▶ _WORK ITEM_
Could you restate all of the entries, word for word?

---------------

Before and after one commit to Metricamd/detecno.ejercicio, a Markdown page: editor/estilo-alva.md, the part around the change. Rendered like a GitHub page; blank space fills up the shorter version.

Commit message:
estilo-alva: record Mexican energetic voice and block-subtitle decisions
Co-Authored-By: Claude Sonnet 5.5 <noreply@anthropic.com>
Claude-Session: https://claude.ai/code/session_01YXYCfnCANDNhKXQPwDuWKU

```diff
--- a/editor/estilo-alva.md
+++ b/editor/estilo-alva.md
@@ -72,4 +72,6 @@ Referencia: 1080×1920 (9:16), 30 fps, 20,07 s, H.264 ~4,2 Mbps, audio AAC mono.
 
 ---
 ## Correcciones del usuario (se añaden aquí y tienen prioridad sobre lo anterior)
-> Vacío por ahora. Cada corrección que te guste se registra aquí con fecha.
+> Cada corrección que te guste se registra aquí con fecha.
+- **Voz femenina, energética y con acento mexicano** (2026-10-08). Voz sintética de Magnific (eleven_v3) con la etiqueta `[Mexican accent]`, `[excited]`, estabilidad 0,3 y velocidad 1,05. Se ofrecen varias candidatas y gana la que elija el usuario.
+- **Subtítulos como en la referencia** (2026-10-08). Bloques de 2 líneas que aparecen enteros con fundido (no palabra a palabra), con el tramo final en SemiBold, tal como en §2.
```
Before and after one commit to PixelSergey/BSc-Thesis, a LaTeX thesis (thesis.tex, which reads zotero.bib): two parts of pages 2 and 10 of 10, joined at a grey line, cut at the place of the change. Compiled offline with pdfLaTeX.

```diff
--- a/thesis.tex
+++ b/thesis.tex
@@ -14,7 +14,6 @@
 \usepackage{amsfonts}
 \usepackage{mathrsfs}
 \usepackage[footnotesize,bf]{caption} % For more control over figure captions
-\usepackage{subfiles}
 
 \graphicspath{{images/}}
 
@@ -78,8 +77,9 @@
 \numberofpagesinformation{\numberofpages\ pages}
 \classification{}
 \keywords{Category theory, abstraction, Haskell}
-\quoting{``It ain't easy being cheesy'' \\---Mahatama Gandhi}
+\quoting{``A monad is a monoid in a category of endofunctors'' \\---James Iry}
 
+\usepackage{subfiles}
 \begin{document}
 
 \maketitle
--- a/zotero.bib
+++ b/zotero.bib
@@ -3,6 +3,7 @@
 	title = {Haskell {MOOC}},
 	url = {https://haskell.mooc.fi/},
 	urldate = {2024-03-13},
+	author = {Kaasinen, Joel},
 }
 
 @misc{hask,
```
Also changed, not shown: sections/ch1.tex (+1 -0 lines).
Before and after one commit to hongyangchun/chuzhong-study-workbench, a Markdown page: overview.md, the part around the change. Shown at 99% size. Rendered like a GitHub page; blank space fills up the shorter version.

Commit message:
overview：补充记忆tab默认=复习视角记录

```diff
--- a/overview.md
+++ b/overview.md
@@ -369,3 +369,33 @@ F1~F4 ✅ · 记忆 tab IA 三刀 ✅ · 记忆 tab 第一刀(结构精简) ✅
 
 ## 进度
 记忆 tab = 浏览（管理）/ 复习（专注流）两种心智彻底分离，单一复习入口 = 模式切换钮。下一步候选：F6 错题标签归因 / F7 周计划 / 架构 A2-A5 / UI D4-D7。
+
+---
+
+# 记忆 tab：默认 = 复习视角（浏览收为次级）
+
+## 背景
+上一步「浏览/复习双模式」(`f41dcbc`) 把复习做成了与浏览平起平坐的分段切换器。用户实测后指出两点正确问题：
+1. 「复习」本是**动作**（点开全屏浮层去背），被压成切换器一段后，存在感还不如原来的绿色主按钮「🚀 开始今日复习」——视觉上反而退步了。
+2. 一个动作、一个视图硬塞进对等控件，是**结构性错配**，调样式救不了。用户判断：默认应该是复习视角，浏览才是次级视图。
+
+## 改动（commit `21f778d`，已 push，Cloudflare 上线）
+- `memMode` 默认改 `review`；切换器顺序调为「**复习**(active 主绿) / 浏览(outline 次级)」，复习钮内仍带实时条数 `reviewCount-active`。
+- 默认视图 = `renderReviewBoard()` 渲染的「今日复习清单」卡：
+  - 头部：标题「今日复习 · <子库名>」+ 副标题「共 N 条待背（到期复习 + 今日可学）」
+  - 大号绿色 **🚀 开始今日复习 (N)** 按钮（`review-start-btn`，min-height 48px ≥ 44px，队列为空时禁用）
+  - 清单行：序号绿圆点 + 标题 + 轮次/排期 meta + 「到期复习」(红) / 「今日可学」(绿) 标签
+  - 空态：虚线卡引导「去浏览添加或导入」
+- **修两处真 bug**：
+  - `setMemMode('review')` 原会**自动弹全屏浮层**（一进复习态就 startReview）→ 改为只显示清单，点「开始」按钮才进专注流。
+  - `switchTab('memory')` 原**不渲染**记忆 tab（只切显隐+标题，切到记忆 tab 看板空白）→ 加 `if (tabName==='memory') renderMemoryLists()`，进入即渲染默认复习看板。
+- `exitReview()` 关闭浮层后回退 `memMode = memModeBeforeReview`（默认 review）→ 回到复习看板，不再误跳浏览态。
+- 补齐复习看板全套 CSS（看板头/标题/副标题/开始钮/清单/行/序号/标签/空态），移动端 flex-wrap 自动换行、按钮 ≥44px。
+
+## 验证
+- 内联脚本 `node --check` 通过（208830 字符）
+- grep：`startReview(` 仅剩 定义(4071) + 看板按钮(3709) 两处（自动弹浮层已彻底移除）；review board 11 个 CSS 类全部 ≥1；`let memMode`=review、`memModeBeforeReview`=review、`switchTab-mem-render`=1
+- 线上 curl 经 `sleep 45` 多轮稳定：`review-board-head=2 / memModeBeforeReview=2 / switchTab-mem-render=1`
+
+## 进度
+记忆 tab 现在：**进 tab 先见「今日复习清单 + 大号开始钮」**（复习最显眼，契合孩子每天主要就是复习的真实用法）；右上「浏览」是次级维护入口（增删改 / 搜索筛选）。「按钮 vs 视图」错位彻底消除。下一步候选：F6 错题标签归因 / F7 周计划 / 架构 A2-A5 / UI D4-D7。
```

---------------

▶ _TASK SOLUTION_
Before and after one commit to Metricamd/detecno.ejercicio, a Markdown page: editor/estilo-alva.md, the part around the change. Rendered like a GitHub page; blank space fills up the shorter version.

Commit message:
estilo-alva: record Mexican energetic voice and block-subtitle decisions
Co-Authored-By: Claude Sonnet 5.5 <noreply@anthropic.com>
Claude-Session: https://claude.ai/code/session_01YXYCfnCANDNhKXQPwDuWKU

```diff
--- a/editor/estilo-alva.md
+++ b/editor/estilo-alva.md
@@ -72,4 +72,6 @@ Referencia: 1080×1920 (9:16), 30 fps, 20,07 s, H.264 ~4,2 Mbps, audio AAC mono.
 
 ---
 ## Correcciones del usuario (se añaden aquí y tienen prioridad sobre lo anterior)
-> Vacío por ahora. Cada corrección que te guste se registra aquí con fecha.
+> Cada corrección que te guste se registra aquí con fecha.
+- **Voz femenina, energética y con acento mexicano** (2026-10-08). Voz sintética de Magnific (eleven_v3) con la etiqueta `[Mexican accent]`, `[excited]`, estabilidad 0,3 y velocidad 1,05. Se ofrecen varias candidatas y gana la que elija el usuario.
+- **Subtítulos como en la referencia** (2026-10-08). Bloques de 2 líneas que aparecen enteros con fundido (no palabra a palabra), con el tramo final en SemiBold, tal como en §2.
```
Before and after one commit to PixelSergey/BSc-Thesis, a LaTeX thesis (thesis.tex, which reads zotero.bib): two parts of pages 2 and 10 of 10, joined at a grey line, cut at the place of the change. Compiled offline with pdfLaTeX.

```diff
--- a/thesis.tex
+++ b/thesis.tex
@@ -14,7 +14,6 @@
 \usepackage{amsfonts}
 \usepackage{mathrsfs}
 \usepackage[footnotesize,bf]{caption} % For more control over figure captions
-\usepackage{subfiles}
 
 \graphicspath{{images/}}
 
@@ -78,8 +77,9 @@
 \numberofpagesinformation{\numberofpages\ pages}
 \classification{}
 \keywords{Category theory, abstraction, Haskell}
-\quoting{``It ain't easy being cheesy'' \\---Mahatama Gandhi}
+\quoting{``A monad is a monoid in a category of endofunctors'' \\---James Iry}
 
+\usepackage{subfiles}
 \begin{document}
 
 \maketitle
--- a/zotero.bib
+++ b/zotero.bib
@@ -3,6 +3,7 @@
 	title = {Haskell {MOOC}},
 	url = {https://haskell.mooc.fi/},
 	urldate = {2024-03-13},
+	author = {Kaasinen, Joel},
 }
 
 @misc{hask,
```
Also changed, not shown: sections/ch1.tex (+1 -0 lines).
Before and after one commit to hongyangchun/chuzhong-study-workbench, a Markdown page: overview.md, the part around the change. Shown at 99% size. Rendered like a GitHub page; blank space fills up the shorter version.

Commit message:
overview：补充记忆tab默认=复习视角记录

```diff
--- a/overview.md
+++ b/overview.md
@@ -369,3 +369,33 @@ F1~F4 ✅ · 记忆 tab IA 三刀 ✅ · 记忆 tab 第一刀(结构精简) ✅
 
 ## 进度
 记忆 tab = 浏览（管理）/ 复习（专注流）两种心智彻底分离，单一复习入口 = 模式切换钮。下一步候选：F6 错题标签归因 / F7 周计划 / 架构 A2-A5 / UI D4-D7。
+
+---
+
+# 记忆 tab：默认 = 复习视角（浏览收为次级）
+
+## 背景
+上一步「浏览/复习双模式」(`f41dcbc`) 把复习做成了与浏览平起平坐的分段切换器。用户实测后指出两点正确问题：
+1. 「复习」本是**动作**（点开全屏浮层去背），被压成切换器一段后，存在感还不如原来的绿色主按钮「🚀 开始今日复习」——视觉上反而退步了。
+2. 一个动作、一个视图硬塞进对等控件，是**结构性错配**，调样式救不了。用户判断：默认应该是复习视角，浏览才是次级视图。
+
+## 改动（commit `21f778d`，已 push，Cloudflare 上线）
+- `memMode` 默认改 `review`；切换器顺序调为「**复习**(active 主绿) / 浏览(outline 次级)」，复习钮内仍带实时条数 `reviewCount-active`。
+- 默认视图 = `renderReviewBoard()` 渲染的「今日复习清单」卡：
+  - 头部：标题「今日复习 · <子库名>」+ 副标题「共 N 条待背（到期复习 + 今日可学）」
+  - 大号绿色 **🚀 开始今日复习 (N)** 按钮（`review-start-btn`，min-height 48px ≥ 44px，队列为空时禁用）
+  - 清单行：序号绿圆点 + 标题 + 轮次/排期 meta + 「到期复习」(红) / 「今日可学」(绿) 标签
+  - 空态：虚线卡引导「去浏览添加或导入」
+- **修两处真 bug**：
+  - `setMemMode('review')` 原会**自动弹全屏浮层**（一进复习态就 startReview）→ 改为只显示清单，点「开始」按钮才进专注流。
+  - `switchTab('memory')` 原**不渲染**记忆 tab（只切显隐+标题，切到记忆 tab 看板空白）→ 加 `if (tabName==='memory') renderMemoryLists()`，进入即渲染默认复习看板。
+- `exitReview()` 关闭浮层后回退 `memMode = memModeBeforeReview`（默认 review）→ 回到复习看板，不再误跳浏览态。
+- 补齐复习看板全套 CSS（看板头/标题/副标题/开始钮/清单/行/序号/标签/空态），移动端 flex-wrap 自动换行、按钮 ≥44px。
+
+## 验证
+- 内联脚本 `node --check` 通过（208830 字符）
+- grep：`startReview(` 仅剩 定义(4071) + 看板按钮(3709) 两处（自动弹浮层已彻底移除）；review board 11 个 CSS 类全部 ≥1；`let memMode`=review、`memModeBeforeReview`=review、`switchTab-mem-render`=1
+- 线上 curl 经 `sleep 45` 多轮稳定：`review-board-head=2 / memModeBeforeReview=2 / switchTab-mem-render=1`
+
+## 进度
+记忆 tab 现在：**进 tab 先见「今日复习清单 + 大号开始钮」**（复习最显眼，契合孩子每天主要就是复习的真实用法）；右上「浏览」是次级维护入口（增删改 / 搜索筛选）。「按钮 vs 视图」错位彻底消除。下一步候选：F6 错题标签归因 / F7 周计划 / 架构 A2-A5 / UI D4-D7。
```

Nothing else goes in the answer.